European governments as well as the US are standing shoulder-to-shoulder with Israel over the conflict with Hamas in the Gaza Strip – drawing the ire of the Muslim world.
(Page 2 of 2)
As the first week of the operation came to a close yesterday, the Palestinian death toll was far lower than it was a week into the Cast Lead operation, despite a greater number of air strikes this time around – 1,500 compared with about 800. The Palestinian death toll as of last night stood at 113, roughly a third of the total death toll after the first week of Cast Lead, when some 400 Palestinians had been killed. The percentage of Palestinian casualties deemed to be civilians varies widely, from 30 to 50 percent, depending on the source.Skip to next paragraph
In Pictures Life under Hamas
Subscribe Today to the Monitor
Five Israelis have been killed since the start of Pillar of Defense, compared with four after the first week of Cast Lead.
American and European leaders' support for Israel has raised the ire of the Muslim world, which is strongly critical of Israel’s targeted assassinations of militants in the Gaza Strip, the collateral damage caused by such strikes, and its restrictions on goods and people flowing in and out of Gaza.
The Iranian government channel Press TV faulted German Foreign Minister Westerwelle for “turning a blind eye to the Israeli aggression.”
In the West Bank city of Ramallah yesterday, Hanan Ashrawi of the Palestine Liberation Organization (PLO) Executive Committee criticized a statement put out by the European Union for its “glaring absence of any reference to the illegal siege of Gaza and its people,” saying it showed “a lack of will that is necessary to bring an end to such injustice.”

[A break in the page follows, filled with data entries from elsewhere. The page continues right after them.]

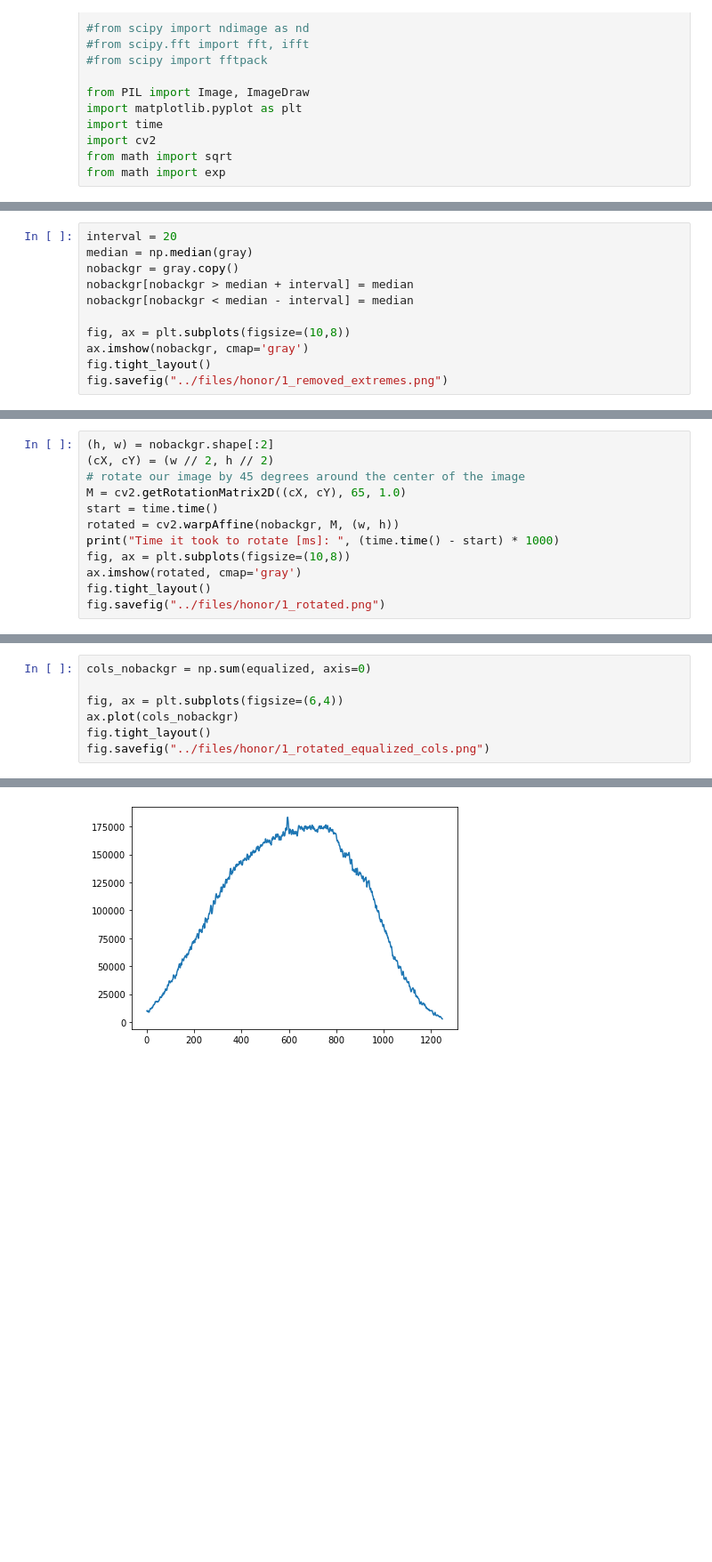
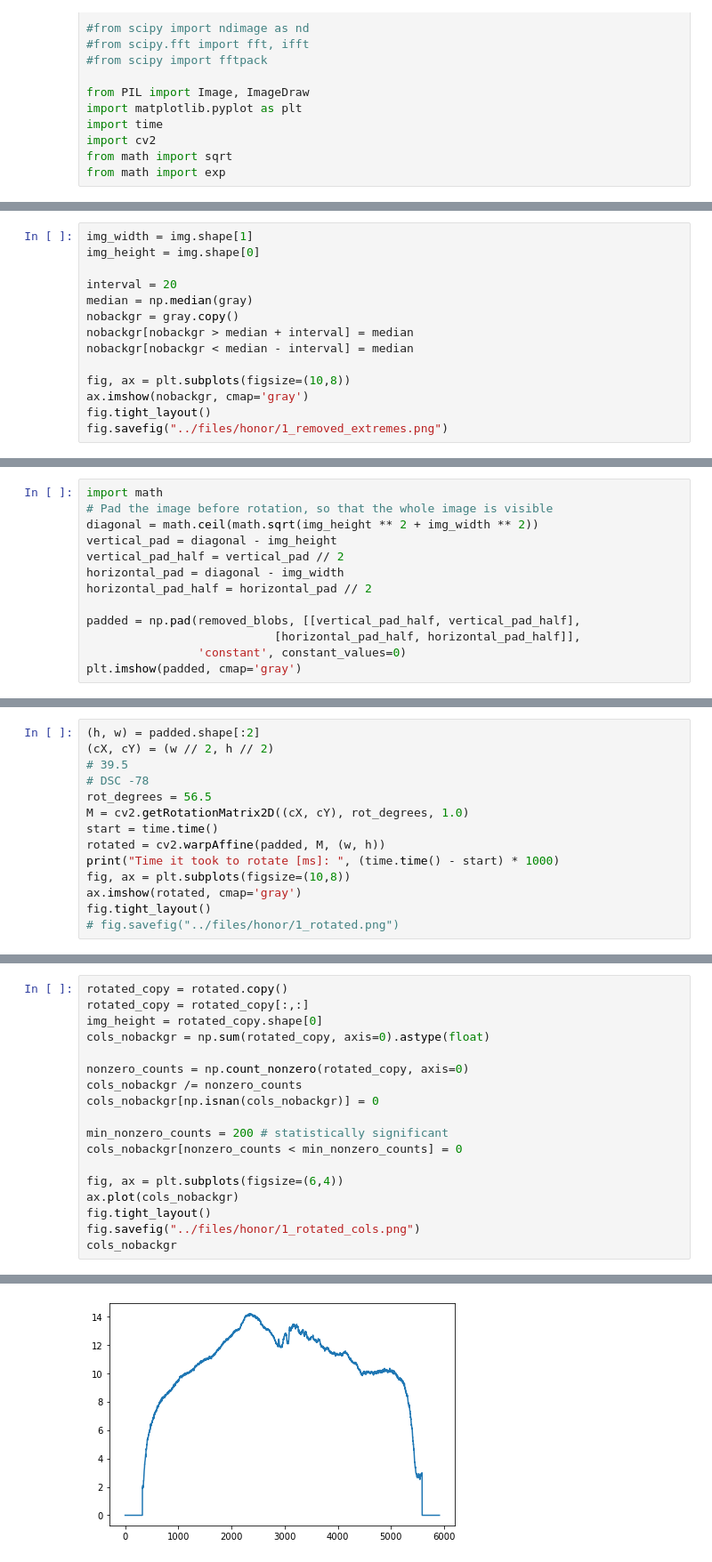
Before and after one commit to LadaOndris/apaler, a Jupyter notebook: detection/rotation.ipynb, the cells around one changed output, grey strips where cells are left out. Shown at 89% size. Drawn from its saved outputs; the diff is of its cells as text; blank space fills up the shorter version.

```diff
--- a/detection/rotation.ipynb
+++ b/detection/rotation.ipynb
@@ -49,4 +52,7 @@ fig.savefig("../files/honor/1_gray_cols.png")
 # %%
+img_width = img.shape[1]
+img_height = img.shape[0]
+
 interval = 20
 median = np.median(gray)
 nobackgr = gray.copy()
@@ -70,0 +123,13 @@ fig.savefig("../files/honor/1_removed_extremes_cols.png")
+# %%
+import math
+# Pad the image before rotation, so that the whole image is visible
+diagonal = math.ceil(math.sqrt(img_height ** 2 + img_width ** 2))
+vertical_pad = diagonal - img_height
+vertical_pad_half = vertical_pad // 2
+horizontal_pad = diagonal - img_width
+horizontal_pad_half = horizontal_pad // 2
+
+padded = np.pad(removed_blobs, [[vertical_pad_half, vertical_pad_half],
+                           [horizontal_pad_half, horizontal_pad_half]],
+                'constant', constant_values=0)
+plt.imshow(padded, cmap='gray')
@@ -71,13 +141,15 @@ fig.savefig("../files/honor/1_removed_extremes_cols.png")
 # %%
-(h, w) = nobackgr.shape[:2]
+(h, w) = padded.shape[:2]
 (cX, cY) = (w // 2, h // 2)
-# rotate our image by 45 degrees around the center of the image
-M = cv2.getRotationMatrix2D((cX, cY), 65, 1.0)
+# 39.5
+# DSC -78
+rot_degrees = 56.5
+M = cv2.getRotationMatrix2D((cX, cY), rot_degrees, 1.0)
 start = time.time()
-rotated = cv2.warpAffine(nobackgr, M, (w, h))
+rotated = cv2.warpAffine(padded, M, (w, h))
 print("Time it took to rotate [ms]: ", (time.time() - start) * 1000)
 fig, ax = plt.subplots(figsize=(10,8))
 ax.imshow(rotated, cmap='gray')
 fig.tight_layout()
-fig.savefig("../files/honor/1_rotated.png")
+# fig.savefig("../files/honor/1_rotated.png")
 # %% [output]
@@ -95,8 +158,19 @@ fig.savefig("../files/honor/1_rotated_equalized.png")
 # %%
-cols_nobackgr = np.sum(equalized, axis=0)
+rotated_copy = rotated.copy()
+rotated_copy = rotated_copy[:,:]
+img_height = rotated_copy.shape[0]
+cols_nobackgr = np.sum(rotated_copy, axis=0).astype(float)
+
+nonzero_counts = np.count_nonzero(rotated_copy, axis=0)
+cols_nobackgr /= nonzero_counts
+cols_nobackgr[np.isnan(cols_nobackgr)] = 0
+
+min_nonzero_counts = 200 # statistically significant
+cols_nobackgr[nonzero_counts < min_nonzero_counts] = 0
 
 fig, ax = plt.subplots(figsize=(6,4))
 ax.plot(cols_nobackgr)
 fig.tight_layout()
-fig.savefig("../files/honor/1_rotated_equalized_cols.png")
+fig.savefig("../files/honor/1_rotated_cols.png")
+cols_nobackgr
 # %% [output]
@@ -103 +178 @@ fig.savefig("../files/honor/1_rotated_equalized_cols.png")
-[figure, old version]
+[figure, new version]
```
Also changed, not shown: parts of 31 cells of this notebook.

And from Saudi Arabia, radio journalist Samar Fatany – a prominent voice for reform in the kingdom – criticized the “over-exaggerated fear of Palestinian rockets,” saying that such attacks have done “little damage” compared to Israeli policies such as “brutal Israeli airstrikes, the Gaza blockade, the Israeli settlement expansion, the imposed sanctions and boycotts, the erection of the racist separation wall, the banning of construction of Palestinian homes, the closing of Palestinian institutions, the imposition of heavy taxes and the loss of Palestinian livelihood by uprooting olive trees and confiscating land.”
One consideration that may have been holding Israel back from a ground invasion was Prime Minister Benjamin Netanyahu’s desire for as much European support as possible when Palestinians go to the UN next week to press for upgrading their status to “observer state.”
If the Palestinian bid were to get strong support from EU countries, Mr. Netanyahu and Foreign Minister Avigdor Lieberman would see that as a “major defeat,” said veteran Israeli diplomat Alon Liel, speaking by phone prior to the Tel Aviv bombing. With nearly 40 European countries still making up their minds about how to vote, “there is a limit to how much Israel can annoy the Europeans now,” he said.
French Foreign Minister Fabius said at a press conference last night that France doesn’t have a position yet on whether it will back or oppose the PLO's bid to obtain observer status at the United Nations on Nov. 29. He said France will make a decision once it knows what the positions of other European countries are, and after reading the resolution containing the bid. However, he said the timing of the Palestinian bid is awkward given the current conflict.
“It doesn’t seem to us that this moment is the best,” he said.
That appears even more true in the wake of today’s bombing in Tel Aviv, the first terrorist attack in the city since 2006.